Data excerpts:
>>>

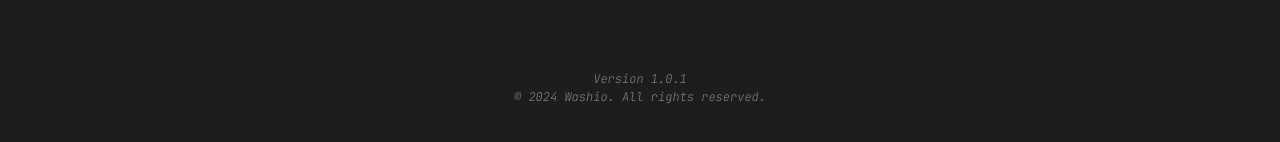
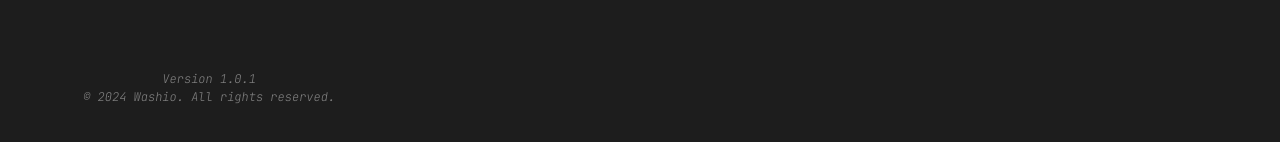
Before and after one commit to LestlinRobins/washio-iOS-edition, a React (Vite) app: page / in a window 1280 px wide. Shown: the part 614-756 px from the top of the page. Built offline with nearby package versions, Linux system fonts and the light colour scheme; no server answers.

Commit message:
Tried to fix the glitch issue

```diff
--- a/src/App.css
+++ b/src/App.css
@@ -192,6 +192,8 @@ body {
 
 .home-page-copyright-section {
   position: fixed;
+  left: 0;
+  transform: translate(33%, 0%);
   bottom: 10vh;
   font-family: 'Jetbrains-XLI';
   color: grey;
```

<<<

[YOUR GOAL]:
Could the data above be repeated exactly, with every picture dropped?

[ANSWER SPACE]:
Before and after one commit to LestlinRobins/washio-iOS-edition, a React (Vite) app: page / in a window 1280 px wide. Shown: the part 614-756 px from the top of the page. Built offline with nearby package versions, Linux system fonts and the light colour scheme; no server answers.

Commit message:
Tried to fix the glitch issue

```diff
--- a/src/App.css
+++ b/src/App.css
@@ -192,6 +192,8 @@ body {
 
 .home-page-copyright-section {
   position: fixed;
+  left: 0;
+  transform: translate(33%, 0%);
   bottom: 10vh;
   font-family: 'Jetbrains-XLI';
   color: grey;
```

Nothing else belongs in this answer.